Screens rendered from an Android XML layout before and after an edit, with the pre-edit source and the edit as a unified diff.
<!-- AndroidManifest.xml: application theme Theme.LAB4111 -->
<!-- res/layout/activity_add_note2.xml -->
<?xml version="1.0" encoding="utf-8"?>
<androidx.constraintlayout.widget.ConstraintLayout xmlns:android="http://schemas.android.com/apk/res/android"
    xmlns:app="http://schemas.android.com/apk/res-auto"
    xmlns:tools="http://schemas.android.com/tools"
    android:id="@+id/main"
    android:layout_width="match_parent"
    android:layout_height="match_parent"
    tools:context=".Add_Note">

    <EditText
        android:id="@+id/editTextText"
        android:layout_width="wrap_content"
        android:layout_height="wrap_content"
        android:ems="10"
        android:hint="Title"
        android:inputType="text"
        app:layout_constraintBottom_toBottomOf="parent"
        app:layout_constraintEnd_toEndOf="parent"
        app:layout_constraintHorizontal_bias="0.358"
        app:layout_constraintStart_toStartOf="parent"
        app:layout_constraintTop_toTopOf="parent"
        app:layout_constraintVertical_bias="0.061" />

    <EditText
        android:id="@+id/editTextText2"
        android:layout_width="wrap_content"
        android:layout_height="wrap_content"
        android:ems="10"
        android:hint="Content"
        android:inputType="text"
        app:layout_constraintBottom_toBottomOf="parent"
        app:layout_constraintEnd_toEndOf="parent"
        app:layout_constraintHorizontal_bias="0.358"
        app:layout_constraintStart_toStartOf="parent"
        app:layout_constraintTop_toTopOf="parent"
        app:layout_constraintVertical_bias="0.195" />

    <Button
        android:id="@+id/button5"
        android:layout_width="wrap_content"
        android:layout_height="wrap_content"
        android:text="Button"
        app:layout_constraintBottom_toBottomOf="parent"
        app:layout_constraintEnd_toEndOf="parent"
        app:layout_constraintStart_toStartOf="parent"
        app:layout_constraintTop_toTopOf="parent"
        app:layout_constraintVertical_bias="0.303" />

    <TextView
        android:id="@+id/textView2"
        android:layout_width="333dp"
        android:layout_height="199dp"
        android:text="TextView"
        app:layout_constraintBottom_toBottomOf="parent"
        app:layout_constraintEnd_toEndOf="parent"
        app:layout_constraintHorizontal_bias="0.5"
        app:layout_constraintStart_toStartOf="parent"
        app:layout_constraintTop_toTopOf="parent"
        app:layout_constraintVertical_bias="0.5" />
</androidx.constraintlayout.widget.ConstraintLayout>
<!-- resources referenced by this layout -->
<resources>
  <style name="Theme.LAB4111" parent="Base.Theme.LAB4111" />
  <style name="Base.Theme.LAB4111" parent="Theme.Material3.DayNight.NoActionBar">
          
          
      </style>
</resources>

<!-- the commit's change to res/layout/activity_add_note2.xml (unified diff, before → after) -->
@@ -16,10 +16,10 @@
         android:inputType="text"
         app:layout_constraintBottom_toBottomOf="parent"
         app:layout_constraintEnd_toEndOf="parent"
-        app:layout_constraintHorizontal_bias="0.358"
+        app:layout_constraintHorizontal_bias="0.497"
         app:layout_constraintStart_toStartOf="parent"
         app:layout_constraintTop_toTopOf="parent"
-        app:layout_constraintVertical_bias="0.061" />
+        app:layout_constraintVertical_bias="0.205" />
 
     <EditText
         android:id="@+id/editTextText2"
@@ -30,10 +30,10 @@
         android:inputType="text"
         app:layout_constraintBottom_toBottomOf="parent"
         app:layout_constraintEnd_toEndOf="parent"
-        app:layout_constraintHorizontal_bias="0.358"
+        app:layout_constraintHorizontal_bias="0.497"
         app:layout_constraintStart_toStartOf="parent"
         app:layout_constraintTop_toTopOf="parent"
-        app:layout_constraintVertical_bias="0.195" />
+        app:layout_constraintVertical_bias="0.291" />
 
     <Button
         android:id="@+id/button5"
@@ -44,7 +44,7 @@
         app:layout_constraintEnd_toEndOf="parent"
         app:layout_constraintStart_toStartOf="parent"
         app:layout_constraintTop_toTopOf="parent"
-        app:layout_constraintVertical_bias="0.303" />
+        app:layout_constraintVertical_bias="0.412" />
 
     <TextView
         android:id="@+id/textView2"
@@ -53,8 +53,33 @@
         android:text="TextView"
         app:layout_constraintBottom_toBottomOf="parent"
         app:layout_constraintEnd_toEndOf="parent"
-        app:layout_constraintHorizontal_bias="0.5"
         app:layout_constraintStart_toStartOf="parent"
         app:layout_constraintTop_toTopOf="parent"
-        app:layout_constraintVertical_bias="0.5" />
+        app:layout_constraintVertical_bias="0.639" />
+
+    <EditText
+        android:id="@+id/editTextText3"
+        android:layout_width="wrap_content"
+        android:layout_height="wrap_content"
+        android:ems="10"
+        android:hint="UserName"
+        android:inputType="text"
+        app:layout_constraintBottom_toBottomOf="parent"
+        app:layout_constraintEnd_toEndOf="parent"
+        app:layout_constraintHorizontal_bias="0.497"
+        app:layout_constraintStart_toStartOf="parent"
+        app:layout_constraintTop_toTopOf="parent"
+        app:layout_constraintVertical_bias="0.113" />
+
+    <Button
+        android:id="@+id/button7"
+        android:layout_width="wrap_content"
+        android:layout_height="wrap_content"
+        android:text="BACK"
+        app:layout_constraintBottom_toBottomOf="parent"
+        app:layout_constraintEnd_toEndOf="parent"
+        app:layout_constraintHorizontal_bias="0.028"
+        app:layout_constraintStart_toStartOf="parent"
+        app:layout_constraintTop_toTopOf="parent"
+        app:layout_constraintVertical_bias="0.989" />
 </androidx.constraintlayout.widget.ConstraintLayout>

···

#### WORK TO BE COMPLETED
Going line by line, copy the data above exactly.

#### OUTPUT OF THE EXERCISE
Screens rendered from an Android XML layout before and after an edit, with the pre-edit source and the edit as a unified diff.
<!-- AndroidManifest.xml: application theme Theme.LAB4111 -->
<!-- res/layout/activity_add_note2.xml -->
<?xml version="1.0" encoding="utf-8"?>
<androidx.constraintlayout.widget.ConstraintLayout xmlns:android="http://schemas.android.com/apk/res/android"
    xmlns:app="http://schemas.android.com/apk/res-auto"
    xmlns:tools="http://schemas.android.com/tools"
    android:id="@+id/main"
    android:layout_width="match_parent"
    android:layout_height="match_parent"
    tools:context=".Add_Note">

    <EditText
        android:id="@+id/editTextText"
        android:layout_width="wrap_content"
        android:layout_height="wrap_content"
        android:ems="10"
        android:hint="Title"
        android:inputType="text"
        app:layout_constraintBottom_toBottomOf="parent"
        app:layout_constraintEnd_toEndOf="parent"
        app:layout_constraintHorizontal_bias="0.358"
        app:layout_constraintStart_toStartOf="parent"
        app:layout_constraintTop_toTopOf="parent"
        app:layout_constraintVertical_bias="0.061" />

    <EditText
        android:id="@+id/editTextText2"
        android:layout_width="wrap_content"
        android:layout_height="wrap_content"
        android:ems="10"
        android:hint="Content"
        android:inputType="text"
        app:layout_constraintBottom_toBottomOf="parent"
        app:layout_constraintEnd_toEndOf="parent"
        app:layout_constraintHorizontal_bias="0.358"
        app:layout_constraintStart_toStartOf="parent"
        app:layout_constraintTop_toTopOf="parent"
        app:layout_constraintVertical_bias="0.195" />

    <Button
        android:id="@+id/button5"
        android:layout_width="wrap_content"
        android:layout_height="wrap_content"
        android:text="Button"
        app:layout_constraintBottom_toBottomOf="parent"
        app:layout_constraintEnd_toEndOf="parent"
        app:layout_constraintStart_toStartOf="parent"
        app:layout_constraintTop_toTopOf="parent"
        app:layout_constraintVertical_bias="0.303" />

    <TextView
        android:id="@+id/textView2"
        android:layout_width="333dp"
        android:layout_height="199dp"
        android:text="TextView"
        app:layout_constraintBottom_toBottomOf="parent"
        app:layout_constraintEnd_toEndOf="parent"
        app:layout_constraintHorizontal_bias="0.5"
        app:layout_constraintStart_toStartOf="parent"
        app:layout_constraintTop_toTopOf="parent"
        app:layout_constraintVertical_bias="0.5" />
</androidx.constraintlayout.widget.ConstraintLayout>
<!-- resources referenced by this layout -->
<resources>
  <style name="Theme.LAB4111" parent="Base.Theme.LAB4111" />
  <style name="Base.Theme.LAB4111" parent="Theme.Material3.DayNight.NoActionBar">
          
          
      </style>
</resources>

<!-- the commit's change to res/layout/activity_add_note2.xml (unified diff, before → after) -->
@@ -16,10 +16,10 @@
         android:inputType="text"
         app:layout_constraintBottom_toBottomOf="parent"
         app:layout_constraintEnd_toEndOf="parent"
-        app:layout_constraintHorizontal_bias="0.358"
+        app:layout_constraintHorizontal_bias="0.497"
         app:layout_constraintStart_toStartOf="parent"
         app:layout_constraintTop_toTopOf="parent"
-        app:layout_constraintVertical_bias="0.061" />
+        app:layout_constraintVertical_bias="0.205" />
 
     <EditText
         android:id="@+id/editTextText2"
@@ -30,10 +30,10 @@
         android:inputType="text"
         app:layout_constraintBottom_toBottomOf="parent"
         app:layout_constraintEnd_toEndOf="parent"
-        app:layout_constraintHorizontal_bias="0.358"
+        app:layout_constraintHorizontal_bias="0.497"
         app:layout_constraintStart_toStartOf="parent"
         app:layout_constraintTop_toTopOf="parent"
-        app:layout_constraintVertical_bias="0.195" />
+        app:layout_constraintVertical_bias="0.291" />
 
     <Button
         android:id="@+id/button5"
@@ -44,7 +44,7 @@
         app:layout_constraintEnd_toEndOf="parent"
         app:layout_constraintStart_toStartOf="parent"
         app:layout_constraintTop_toTopOf="parent"
-        app:layout_constraintVertical_bias="0.303" />
+        app:layout_constraintVertical_bias="0.412" />
 
     <TextView
         android:id="@+id/textView2"
@@ -53,8 +53,33 @@
         android:text="TextView"
         app:layout_constraintBottom_toBottomOf="parent"
         app:layout_constraintEnd_toEndOf="parent"
-        app:layout_constraintHorizontal_bias="0.5"
         app:layout_constraintStart_toStartOf="parent"
         app:layout_constraintTop_toTopOf="parent"
-        app:layout_constraintVertical_bias="0.5" />
+        app:layout_constraintVertical_bias="0.639" />
+
+    <EditText
+        android:id="@+id/editTextText3"
+        android:layout_width="wrap_content"
+        android:layout_height="wrap_content"
+        android:ems="10"
+        android:hint="UserName"
+        android:inputType="text"
+        app:layout_constraintBottom_toBottomOf="parent"
+        app:layout_constraintEnd_toEndOf="parent"
+        app:layout_constraintHorizontal_bias="0.497"
+        app:layout_constraintStart_toStartOf="parent"
+        app:layout_constraintTop_toTopOf="parent"
+        app:layout_constraintVertical_bias="0.113" />
+
+    <Button
+        android:id="@+id/button7"
+        android:layout_width="wrap_content"
+        android:layout_height="wrap_content"
+        android:text="BACK"
+        app:layout_constraintBottom_toBottomOf="parent"
+        app:layout_constraintEnd_toEndOf="parent"
+        app:layout_constraintHorizontal_bias="0.028"
+        app:layout_constraintStart_toStartOf="parent"
+        app:layout_constraintTop_toTopOf="parent"
+        app:layout_constraintVertical_bias="0.989" />
 </androidx.constraintlayout.widget.ConstraintLayout>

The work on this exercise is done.